As you can guess, I can’t go into any detail about how and why Sony uses Ruby, but let me just say that while games are still usually written in C++, they are becoming more and more interactive and need to communicate with game servers where some logic operates. Game players also need to interact with other gamers as well as check their gaming progress online, as well as the progress of the players around them etc… Basically, outside of the game engine and the console SDK, there is a lot of potential for Ruby.
Coming back to Corporate America, I have to say that I’ve known my future manager for a few years now. He’s always been a fervent Ruby advocate and has introduced lots of teams to the happiness of Ruby & Rails development. He’s also a great developer who’s contributing patches to major projects and has a bunch of cool stuff on github. To give you an idea, my job description mentions Rails, Merb, Sinatra, CouchdB, MongoDB, Redis, AWS. All these Ruby technologies are actually already used in production or are being seriously evaluated.
I’m also really looking forward to join the existing team. I know I’m going to love working with a bunch of awesome developers coming from various backgrounds.
Those who know me, know that I’m not a morning person. And while your typical office job is categorized as ’9-5′, don’t feel too bad for me. I will be joining the video game product department, and morning people are rather rare in these kinds of groups
I’m really excited about this opportunity. For me, it is proof again that the Ruby revolution took place and that the Enterprise is evolving. Of course, time will tell if I am right, but I am quite confident.
Also, Sony is always looking for new, talented people who want to push the entertainment world to the next level. Feel free to keep in touch with me if you are interested in joining the fun.
As I’m working on my upcoming O’Reilly MacRuby book, I’m writing quite a lot of example code. I have spent the last few weeks digging through most of the Foundation framework classes to hopefully make Cocoa more accessible to Ruby developers.
In some instances things might look quite weird to someone new to Cocoa in some cases, things seem almost too easy. Here is an example implementing a undo/redo functionality using Foundations’ NSUndoManager.
framework 'Foundation' class Player attr_accessor :x, :y def initialize @x = @y = 0 end def undo_manager @manager ||= NSUndoManager.alloc.init end def left undo_manager.prepareWithInvocationTarget(self).right @x -= 1 end def right undo_manager.prepareWithInvocationTarget(self).left @x += 1 end end
Which you can use as such:

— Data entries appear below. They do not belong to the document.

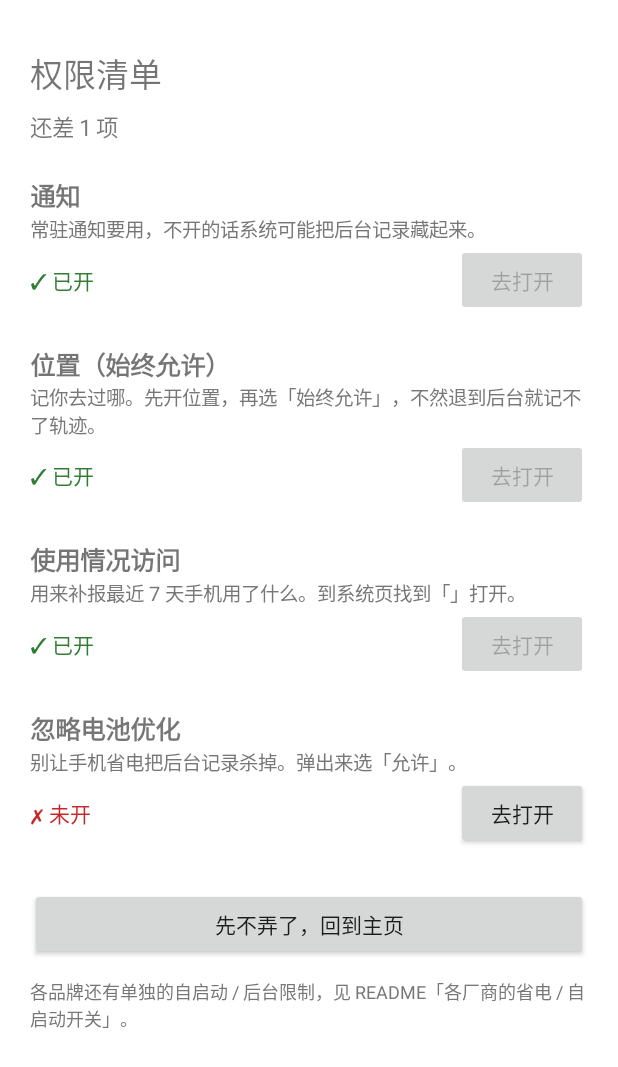
After one commit to jiangxi1129/aiphonepeek, an Android app: the PermissionsActivity screen opened directly, with no data from a screen before it, on a phone screen of 412 x 824 dp. The commit adds this screen. Shown: the top 1067 px of the screen. Run offline under Robolectric (Android 15) with nearby library versions, the phone set to English and light mode, and no system bars; network calls fail.

Commit message:
Permissions checklist screen; chat page optional (report-only status card)

```diff
--- a/android/app/src/main/AndroidManifest.xml
+++ b/android/app/src/main/AndroidManifest.xml
@@ -51,6 +51,10 @@
             android:exported="true"
             android:windowSoftInputMode="adjustResize" />
 
+        <activity
+            android:name=".PermissionsActivity"
+            android:exported="false" />
+
         <service
             android:name=".TrackerService"
             android:exported="false"
--- a/android/app/src/main/java/io/github/aiphonepeek/Config.kt
+++ b/android/app/src/main/java/io/github/aiphonepeek/Config.kt
@@ -12,8 +12,9 @@ object Config {
     fun reportUrl(ctx: Context): String = p(ctx).getString("report_url", "") ?: ""
     fun token(ctx: Context): String = p(ctx).getString("token", "") ?: ""
 
-    /** 聊天页填了就能用；上报地址留空 = 不上报（后台服务也会停）。 */
-    fun isConfigured(ctx: Context) = chatUrl(ctx).isNotEmpty()
+    /** 聊天页、上报地址至少填一个就能用。聊天页空着 = 主界面显示本地状态页；上报地址空着 = 不上报（后台服务也会停）。 */
+    fun isConfigured(ctx: Context) = chatUrl(ctx).isNotEmpty() || reportUrl(ctx).isNotEmpty()
+    fun hasChat(ctx: Context) = chatUrl(ctx).isNotEmpty()
     fun reportEnabled(ctx: Context) = reportUrl(ctx).isNotEmpty()
 
     fun save(ctx: Context, chat: String, report: String, token: String) {
--- /dev/null
+++ b/android/app/src/main/java/io/github/aiphonepeek/PermissionsActivity.kt
@@ -0,0 +1,157 @@
+package io.github.aiphonepeek
+
+import android.Manifest
+import android.annotation.SuppressLint
+import android.content.Context
+import android.content.Intent
+import android.content.pm.PackageManager
+import android.graphics.Typeface
+import android.net.Uri
+import android.os.Build
+import android.os.Bundle
+import android.os.PowerManager
+import android.provider.Settings
+import android.widget.Button
+import android.widget.LinearLayout
+import android.widget.ScrollView
+import android.widget.TextView
+import android.widget.Toast
+import androidx.activity.result.contract.ActivityResultContracts
+import androidx.appcompat.app.AppCompatActivity
+import androidx.core.content.ContextCompat
+
+/**
+ * 权限清单：一页列全要的权限，每项一行（名字、为什么要、已开/未开、去打开）。
+ * onResume 刷新状态；全开了显示「都好了」。第一次启动、或缺使用情况访问 / 位置时 MainActivity 会自动打开这页。
+ */
+class PermissionsActivity : AppCompatActivity() {
+    companion object {
+        const val PREF_INTRO_DONE = "perm_intro_done"
+
+        private fun has(ctx: Context, p: String) = ContextCompat.checkSelfPermission(ctx, p) == PackageManager.PERMISSION_GRANTED
+        fun notifOk(ctx: Context) = Build.VERSION.SDK_INT < 33 || has(ctx, Manifest.permission.POST_NOTIFICATIONS)
+        fun batteryOk(ctx: Context) = ctx.getSystemService(PowerManager::class.java).isIgnoringBatteryOptimizations(ctx.packageName)
+        /** 必需项：使用情况访问、位置（前台）。 */
+        fun missingRequired(ctx: Context) = !UsageReader.hasAccess(ctx) || !Locator.hasPermission(ctx)
+        fun allOk(ctx: Context) = !missingRequired(ctx) && Locator.hasBackground(ctx) && notifOk(ctx) && batteryOk(ctx)
+    }
+
+    private class Row(val name: String, val why: String, val ok: () -> Boolean, val partial: () -> String?, val go: () -> Unit) {
+        lateinit var status: TextView
+        lateinit var btn: Button
+    }
+
+    private val rows = ArrayList<Row>()
+    private lateinit var header: TextView
+    private lateinit var backBtn: Button
+    private var askedAt = 0L
+    private var lastState: String? = null
+
+    private fun dp(n: Int) = (n * resources.displayMetrics.density).toInt()
+
+    private val askPerms = registerForActivityResult(ActivityResultContracts.RequestMultiplePermissions()) { res ->
+        // 瞬间就回来了且没给：系统不再弹窗（之前拒绝过），带用户去本 App 的系统设置页手动开
+        if (res.values.any { !it } && System.currentTimeMillis() - askedAt < 600) {
+            Toast.makeText(this, "系统没弹窗，去「权限」里手动打开", Toast.LENGTH_LONG).show()
+            openAppDetails()
+        }
+    }
+
+    private fun ask(vararg perms: String) { askedAt = System.currentTimeMillis(); askPerms.launch(arrayOf(*perms)) }
+
+    private fun openAppDetails() {
+        try { startActivity(Intent(Settings.ACTION_APPLICATION_DETAILS_SETTINGS, Uri.parse("package:$packageName"))) } catch (_: Exception) {}
+    }
+
+    override fun onCreate(savedInstanceState: Bundle?) {
+        super.onCreate(savedInstanceState)
+        title = getString(R.string.app_name) + " · 权限清单"
+        getSharedPreferences(Config.PREFS, MODE_PRIVATE).edit().putBoolean(PREF_INTRO_DONE, true).apply()
+
+        if (Build.VERSION.SDK_INT >= 33) rows += Row("通知", "常驻通知要用，不开的话系统可能把后台记录藏起来。",
+            { notifOk(this) }, { null }) { ask(Manifest.permission.POST_NOTIFICATIONS) }
+
+        rows += Row("位置（始终允许）", "记你去过哪。先开位置，再选「始终允许」，不然退到后台就记不了轨迹。",
+            { Locator.hasPermission(this) && Locator.hasBackground(this) },
+            { if (Locator.hasPermission(this) && !Locator.hasBackground(this)) "只开了一半，还差「始终允许」" else null }) {
+            if (!Locator.hasPermission(this)) ask(Manifest.permission.ACCESS_FINE_LOCATION, Manifest.permission.ACCESS_COARSE_LOCATION)
+            else ask(Manifest.permission.ACCESS_BACKGROUND_LOCATION)
+        }
+
+        rows += Row("使用情况访问", "用来补报最近 7 天手机用了什么。到系统页找到「${getString(R.string.app_name)}」打开。",
+            { UsageReader.hasAccess(this) }, { null }) {
+            try {
+                // 带上包名，新一点的系统会直接定位到本 App
+                startActivity(Intent(Settings.ACTION_USAGE_ACCESS_SETTINGS, Uri.parse("package:$packageName")))
+            } catch (_: Exception) {
+                try { startActivity(Intent(Settings.ACTION_USAGE_ACCESS_SETTINGS)) } catch (_: Exception) { openAppDetails() }
+            }
+        }
+
+        rows += Row("忽略电池优化", "别让手机省电把后台记录杀掉。弹出来选「允许」。",
+            { batteryOk(this) }, { null }) {
+            try {
+                @SuppressLint("BatteryLife")
+                val i = Intent(Settings.ACTION_REQUEST_IGNORE_BATTERY_OPTIMIZATIONS, Uri.parse("package:$packageName"))
+                startActivity(i)
+            } catch (_: Exception) {
+                try { startActivity(Intent(Settings.ACTION_IGNORE_BATTERY_OPTIMIZATION_SETTINGS)) } catch (_: Exception) { openAppDetails() }
+            }
+        }
+
+        val col = LinearLayout(this).apply { orientation = LinearLayout.VERTICAL; setPadding(dp(20), dp(32), dp(20), dp(24)) }
+        col.addView(TextView(this).apply { text = "权限清单"; textSize = 22f })
+        header = TextView(this).apply { textSize = 15f; setPadding(0, dp(8), 0, dp(8)) }
+        col.addView(header)
+        for (r in rows) {
+            val box = LinearLayout(this).apply { orientation = LinearLayout.VERTICAL; setPadding(0, dp(14), 0, dp(6)) }
+            box.addView(TextView(this).apply { text = r.name; textSize = 17f; setTypeface(typeface, Typeface.BOLD) })
+            box.addView(TextView(this).apply { text = r.why; textSize = 13f; setTextColor(0xFF777777.toInt()) })
+            val line = LinearLayout(this).apply { orientation = LinearLayout.HORIZONTAL; gravity = android.view.Gravity.CENTER_VERTICAL }
+            r.status = TextView(this).apply { textSize = 14f }
+            line.addView(r.status, LinearLayout.LayoutParams(0, -2, 1f))
+            r.btn = Button(this).apply { text = "去打开"; setOnClickListener { try { r.go() } catch (_: Exception) { openAppDetails() } } }
+            line.addView(r.btn)
+            box.addView(line)
+            col.addView(box)
+        }
+        backBtn = Button(this).apply { setOnClickListener { goBack() } }
+        col.addView(backBtn, LinearLayout.LayoutParams(-1, -2).apply { topMargin = dp(20) })
+        col.addView(TextView(this).apply {
+            text = "各品牌还有单独的自启动 / 后台限制，见 README「各厂商的省电 / 自启动开关」。"
+            textSize = 12f; setTextColor(0xFF777777.toInt()); setPadding(0, dp(12), 0, 0)
+        })
+        setContentView(ScrollView(this).apply { addView(col) })
+    }
+
+    private fun goBack() {
+        startActivity(Intent(this, MainActivity::class.java).addFlags(Intent.FLAG_ACTIVITY_CLEAR_TOP or Intent.FLAG_ACTIVITY_SINGLE_TOP))
+        finish()
+    }
+
+    override fun onResume() {
+        super.onResume()
+        refresh()
+        // 权限状态变了：位置有了就把后台记录拉起来，并补报一次
+        val state = rows.joinToString(",") { it.ok().toString() } + UsageReader.hasAccess(this) + Locator.hasPermission(this)
+        if (lastState != null && lastState != state) {
+            if (Locator.hasPermission(this)) TrackerService.start(this)
+            Sync.runAsync(this, "setup", force = true)
+        }
+        lastState = state
+    }
+
+    private fun refresh() {
+        var left = 0
+        for (r in rows) {
+            val ok = r.ok()
+            if (!ok) left++
+            r.status.text = if (ok) "✓ 已开" else "✗ 未开" + (r.partial()?.let { "（$it）" } ?: "")
+            r.status.setTextColor(if (ok) 0xFF2E7D32.toInt() else 0xFFC62828.toInt())
+            r.btn.isEnabled = !ok
+        }
+        header.text = if (left == 0) "都好了 🎉" else "还差 $left 项" + if (missingRequired(this)) "（使用情况访问和位置是必需的）" else ""
+        backBtn.text = if (left == 0) "回到聊天页" else "先不弄了，回到聊天页"
+        if (!Config.hasChat(this)) backBtn.text = backBtn.text.toString().replace("聊天页", "主页")
+    }
+}
--- a/android/app/src/main/java/io/github/aiphonepeek/Sync.kt
+++ b/android/app/src/main/java/io/github/aiphonepeek/Sync.kt
@@ -10,6 +10,8 @@ object Sync {
     @Volatile private var lastLocAt = 0L
     @Volatile var lastResult: String = "还没跑过"
         private set
+
+    fun isRunning() = running.get()
 
     fun runAsync(ctx: Context, trigger: String, days: Int = 7, force: Boolean = false) {
         val app = ctx.applicationContext
```
Also changed, not shown: android/app/src/main/java/io/github/aiphonepeek/MainActivity.kt (+45 -3 lines), android/app/src/main/java/io/github/aiphonepeek/SettingsActivity.kt (+9 -14 lines), 1 other file.
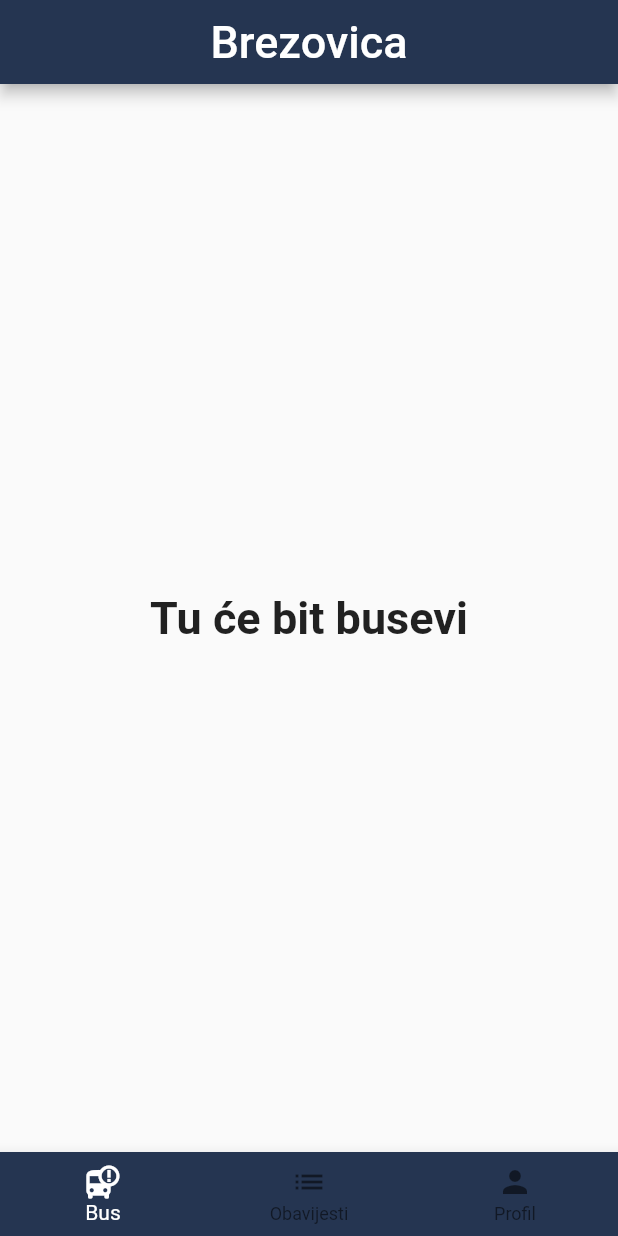
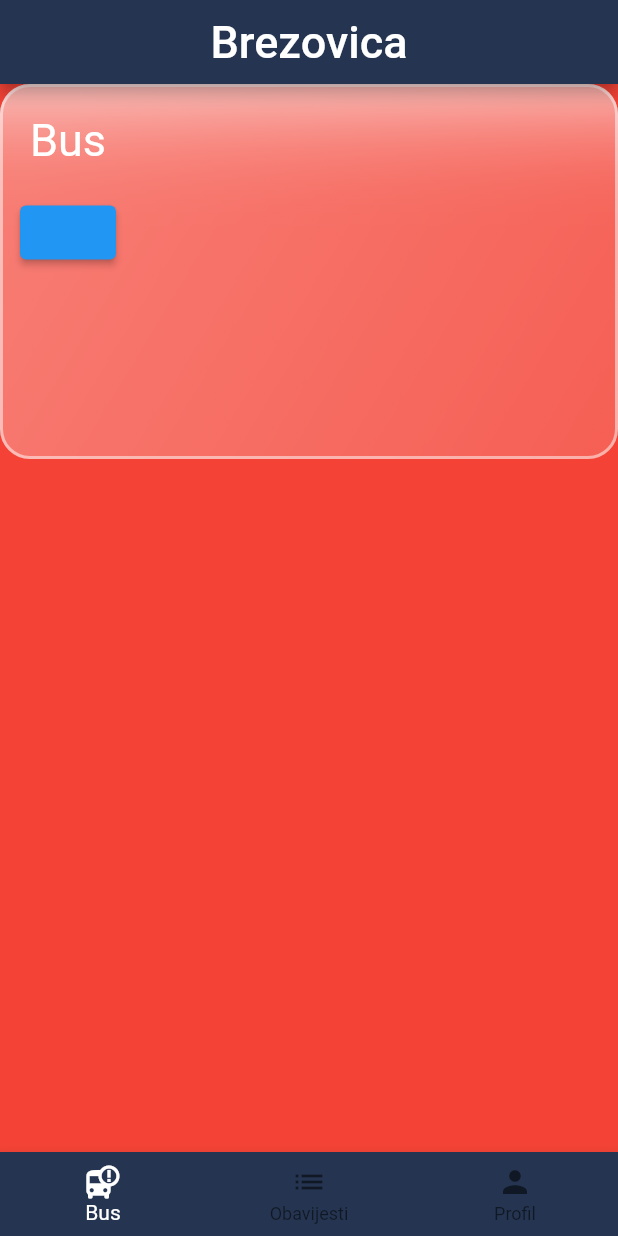
Before and after one commit to MartinPavic/brezovica, a Flutter app: the screen it shows after launch, on a phone screen of 412 x 824 dp. Run offline on Flutter 3.47's test engine with Material 2 defaults, Android fonts, the phone set to English and light mode, and no system bars; drawn by our look-alikes of glassmorphism.

Commit message:
add bus screen

```diff
--- a/lib/main.dart
+++ b/lib/main.dart
@@ -7,6 +7,7 @@
 // amber. The `_onItemTapped` function changes the selected item's index
 // and displays a corresponding message in the center of the [Scaffold].
 
+import 'package:brezovica/screen/bus.dart';
 import 'package:flutter/material.dart';
 import 'package:brezovica/constants.dart';
 
@@ -42,10 +43,7 @@ class _MyStatefulWidgetState extends State<MyStatefulWidget> {
   static const TextStyle optionStyle =
       TextStyle(fontSize: 30, fontWeight: FontWeight.bold);
   static const List<Widget> _widgetOptions = <Widget>[
-    Text(
-      'Tu će bit busevi',
-      style: optionStyle,
-    ),
+    BusScreen(),
     Text(
       'Tu će bit neke obavijesti/informacije',
       style: optionStyle,
@@ -96,6 +94,7 @@ class _MyStatefulWidgetState extends State<MyStatefulWidget> {
         currentIndex: _selectedIndex,
         selectedItemColor: Colors.white,
         onTap: _onItemTapped,
+
       ),
     );
   }
--- a/lib/screen/bus.dart
+++ b/lib/screen/bus.dart
@@ -0,0 +1,67 @@
+import 'package:brezovica/constants.dart';
+import 'package:flutter/material.dart';
+import 'package:glassmorphism/glassmorphism.dart';
+
+class BusScreen extends StatefulWidget {
+  const BusScreen({Key? key}) : super(key: key);
+
+  @override
+  _BusScreenState createState() => _BusScreenState();
+}
+
+class _BusScreenState extends State<BusScreen> {
+  @override
+  Widget build(BuildContext context) {
+    return Container(
+      color: Colors.red,
+      child: Column(
+        children: [
+          GlassmorphicContainer(
+            width: 450,
+            height: 250,
+            borderRadius: 20,
+            blur: 20,
+            //alignment: Alignment.centerLeft,
+            border: 2,
+            linearGradient: LinearGradient(
+                begin: Alignment.topLeft,
+                end: Alignment.bottomRight,
+                colors: [
+                  const Color(0xFFffffff).withOpacity(0.3),
+                  const Color(0xFFFFFFFF).withOpacity(0.15),
+                ],
+                stops: const [
+                  0.1,
+                  1,
+                ]),
+            borderGradient: LinearGradient(
+              begin: Alignment.topLeft,
+              end: Alignment.bottomRight,
+              colors: [
+                const Color(0xFFffffff).withOpacity(0.5),
+                const Color((0xFFFFFFFF)).withOpacity(0.5),
+              ],
+            ),
+            child: Column(children: const [
+              Padding(
+                padding: EdgeInsets.all(20.0),
+                child: Text(
+                  'Bus',
+                  style: TextStyle(
+                    color: Colors.white,
+                    fontSize: 30,
+                  ),
+                ),
+              ),
+              ElevatedButton(onPressed: onPressed, child: null)
+            ]),
+          ),
+        ],
+      ),
+    );
+  }
+}
+
+void onPressed() {
+  print("yo");
+}
--- a/pubspec.yaml
+++ b/pubspec.yaml
@@ -39,6 +39,8 @@ dependencies:
   hooks_riverpod:
   freezed:
   uuid:
+  flutter_pdfview:
+  glassmorphism:
 
 dev_dependencies:
   flutter_test:
```
Also changed, not shown: pubspec.lock, 1 other file.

>> lara = Player.new => <Player:0x200267c80 @y=0 @x=0> >> lara.undo_manager.canUndo => false # normal since we did not do anything yet >> lara.left => -1 >> lara.x # -1 => -1 >> lara.undo_manager.canUndo => true # now we can undo, so let's try >> lara.undo_manager.undo # undo back to initial position => #<NSUndoManager:0x200257560> >> lara.x => 0 >> lara.undo_manager.canUndo => false # we can't anymore which makes sense >> lara.undo_manager.canRedo => true # however we can redo what we just undone >> lara.undo_manager.redo # redo to before we called undo => #<NSUndoManager:0x200257560> >> lara.x => -1
The above example was tested in macirb but as you can see, actions can be undone and redone very very easily. This is just a quick preview of what you can do using Ruby + Cocoa and hopefully it will give you some cool ideas to implement.